The Sir William Dunn School of Pathology specialises in research directed into the fundamental causes of human disease and new approaches to therapy. The Head of Department is Professor Herman Waldmann, FRS.
Cell Biology and Pathology
Cell and Cancer Biology was brought to the School by Sir Henry Harris, a past Head of Department, who discovered eukaryotic cell fusion within its walls, thus pioneering the field of chromosome mapping in higher organisms and uncovering the first evidence for tumor suppressor genes. Current members of the Department pursue studies in Cell Biology and its interface with Immunology, Pathology, Molecular biology and Cancer.
The Department has an extremely strong tradition of excellence in this field, going back to the discovery of lymphocyte recirculation by Prof. James Gowans and of the immunoglobulin superfamily by Prof. Alan Williams. More recently it has developed excellence in both innate and acquired immunity; the cellular basis of immunological tolerance and immunity; the signalling networks that underlie these processes ; the interplay between the immune system and microbes . More recently, the department has pioneered the application of therapeutic antibodies in transplantation, the treatment of immunological disorders and of cancer.
Prof. George Brownlee, a pioneer in the field of Molecular Biology, which he brought to the Dunn School in the early 1980’s, first cloned and patented the production and clinical use of recombinant human blood clotting factor IX. As Head of the Chemical Pathology Unit, Prof. Brownlee trained and established a very strong group of scientists within the Dunn School, all still interested in transcriptional and translational control of gene expression.

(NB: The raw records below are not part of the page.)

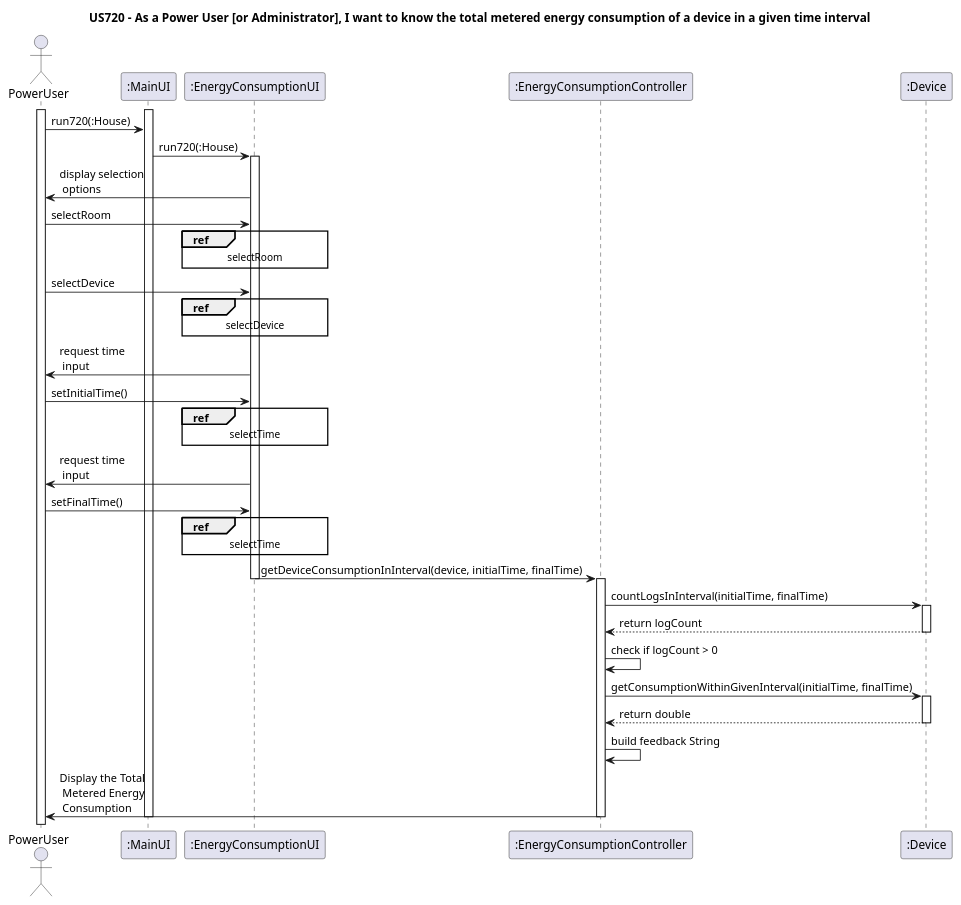
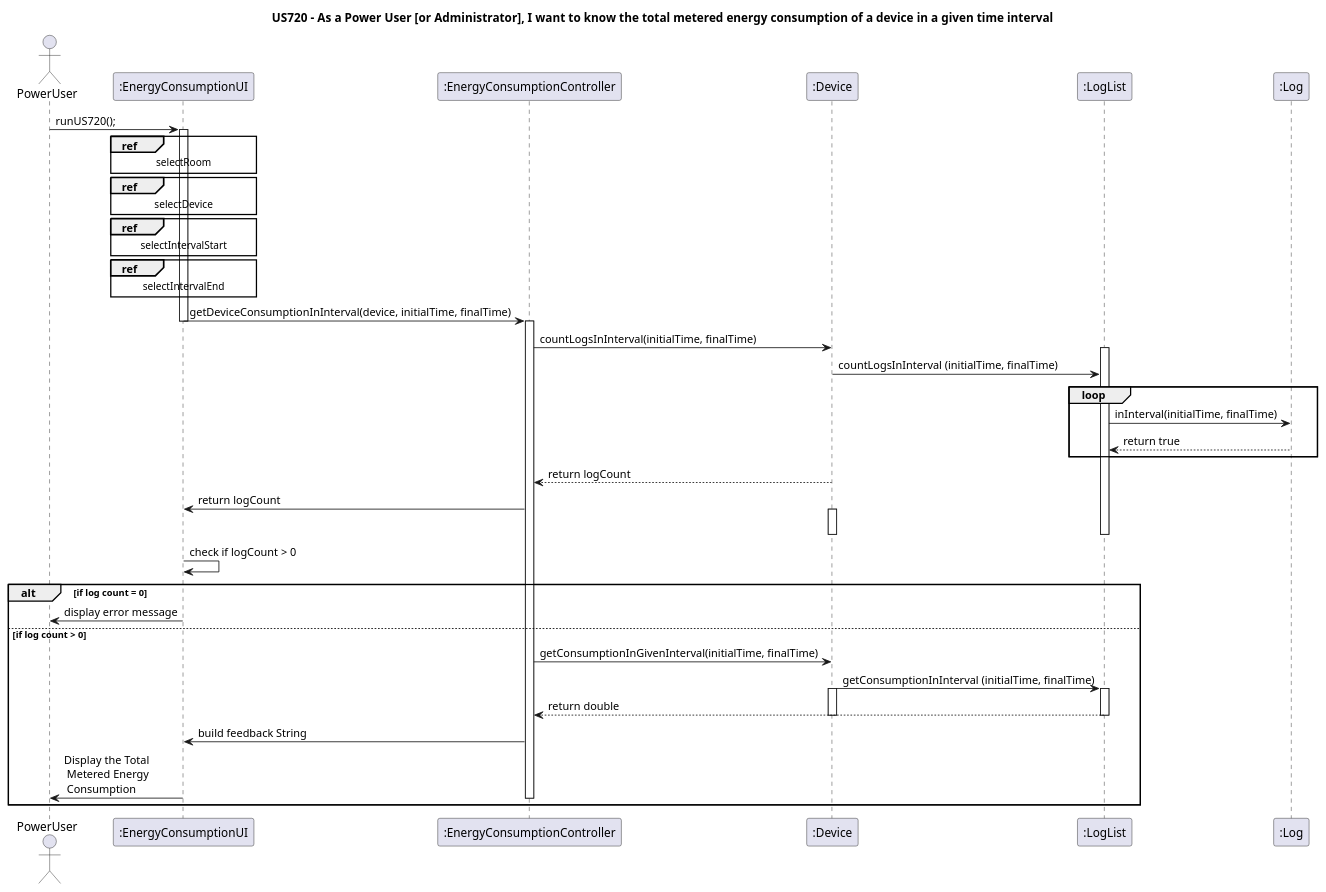
One commit to Almadanmp/project changed the diagram in uml/US720/US720.puml. Above: the diagram before and after it, drawn with PlantUML.

Commit message:
Fixes UML720 sequence diagram.

```diff
--- a/uml/US720/US720.puml
+++ b/uml/US720/US720.puml
@@ -1,45 +1,49 @@
 @startuml
 title US720 - As a Power User [or Administrator], I want to know the total metered energy consumption of a device in a given time interval
 actor PowerUser
-activate PowerUser
-activate ":MainUI"
-PowerUser ->":MainUI": run720(:House)
-":MainUI" ->":EnergyConsumptionUI": run720(:House)
+PowerUser -> ":EnergyConsumptionUI": runUS720();
 activate ":EnergyConsumptionUI"
-":EnergyConsumptionUI" -> PowerUser: display selection \n options
-PowerUser -> ":EnergyConsumptionUI": selectRoom
 ref over ":EnergyConsumptionUI"
 selectRoom
 end ref
-PowerUser -> ":EnergyConsumptionUI": selectDevice
 ref over ":EnergyConsumptionUI"
 selectDevice
 end ref
-":EnergyConsumptionUI" -> PowerUser: request time \n input
-PowerUser -> ":EnergyConsumptionUI": setInitialTime()
 ref over ":EnergyConsumptionUI"
-selectTime
+selectIntervalStart
 end ref
-":EnergyConsumptionUI" -> PowerUser: request time \n input
-PowerUser -> ":EnergyConsumptionUI": setFinalTime()
 ref over ":EnergyConsumptionUI"
-selectTime
+selectIntervalEnd
 end ref
 ":EnergyConsumptionUI" -> ":EnergyConsumptionController": getDeviceConsumptionInInterval(device, initialTime, finalTime)
 deactivate ":EnergyConsumptionUI"
 activate ":EnergyConsumptionController"
 deactivate ":EnergyConsumptionController"
 ":EnergyConsumptionController" -> ":Device": countLogsInInterval(initialTime, finalTime)
+activate ":LogList"
+":Device" -> ":LogList": countLogsInInterval (initialTime, finalTime)
+loop
+":LogList" -> ":Log": inInterval(initialTime, finalTime)
+":Log" --> ":LogList": return true
+end
+":Device" --> ":EnergyConsumptionController": return logCount
+":EnergyConsumptionController" -> ":EnergyConsumptionUI": return logCount
 activate ":Device"
-":Device" --> ":EnergyConsumptionController": return logCount
+deactivate ":LogList"
 deactivate ":Device"
-":EnergyConsumptionController" -> ":EnergyConsumptionController": check if logCount > 0
-":EnergyConsumptionController" -> ":Device": getConsumptionWithinGivenInterval(initialTime, finalTime)
+":EnergyConsumptionUI" -> ":EnergyConsumptionUI": check if logCount > 0
+alt if log count = 0
+":EnergyConsumptionUI" -> PowerUser: display error message
+else if log count > 0
+":EnergyConsumptionController" -> ":Device": getConsumptionInGivenInterval(initialTime, finalTime)
+":Device" -> ":LogList": getConsumptionInInterval (initialTime, finalTime)
+activate ":LogList"
 activate ":Device"
-":Device" --> ":EnergyConsumptionController": return double
+":LogList" --> ":EnergyConsumptionController": return double
 deactivate ":Device"
-":EnergyConsumptionController" -> ":EnergyConsumptionController": build feedback String
-":EnergyConsumptionController" -> PowerUser: Display the Total\n Metered Energy \n Consumption
+deactivate ":LogList"
+":EnergyConsumptionController" -> ":EnergyConsumptionUI": build feedback String
+":EnergyConsumptionUI" -> PowerUser: Display the Total\n Metered Energy \n Consumption
 deactivate ":EnergyConsumptionController"
-deactivate ":MainUI"
+end alt
 @enduml
```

Perhaps the best-known achievement of this Department was attained during World War II, with the establishment of purification protocols for, and therapeutic usage of penicillin. For this work, Profs. H. W. Florey and E. B. Chain were awarded the Nobel Prize in Medicine in 1949, along with Prof. A. Fleming from St. Maryâ€™s Hospital in London, who discovered the compound shortly after World War I. Subsequently, Prof. E. P. Abrahams and Dr. G. F. Newton identified and patented cephalosporin antibiotics, which are structurally related to penicillins. Together these two families of compounds represent over 60% of all antibiotics clinically administered today. Presently, the Department has gathered together microbiologists studying viruses, archaea, bacteria and protozoan parasites at every level, whether genomic, molecular or cellular.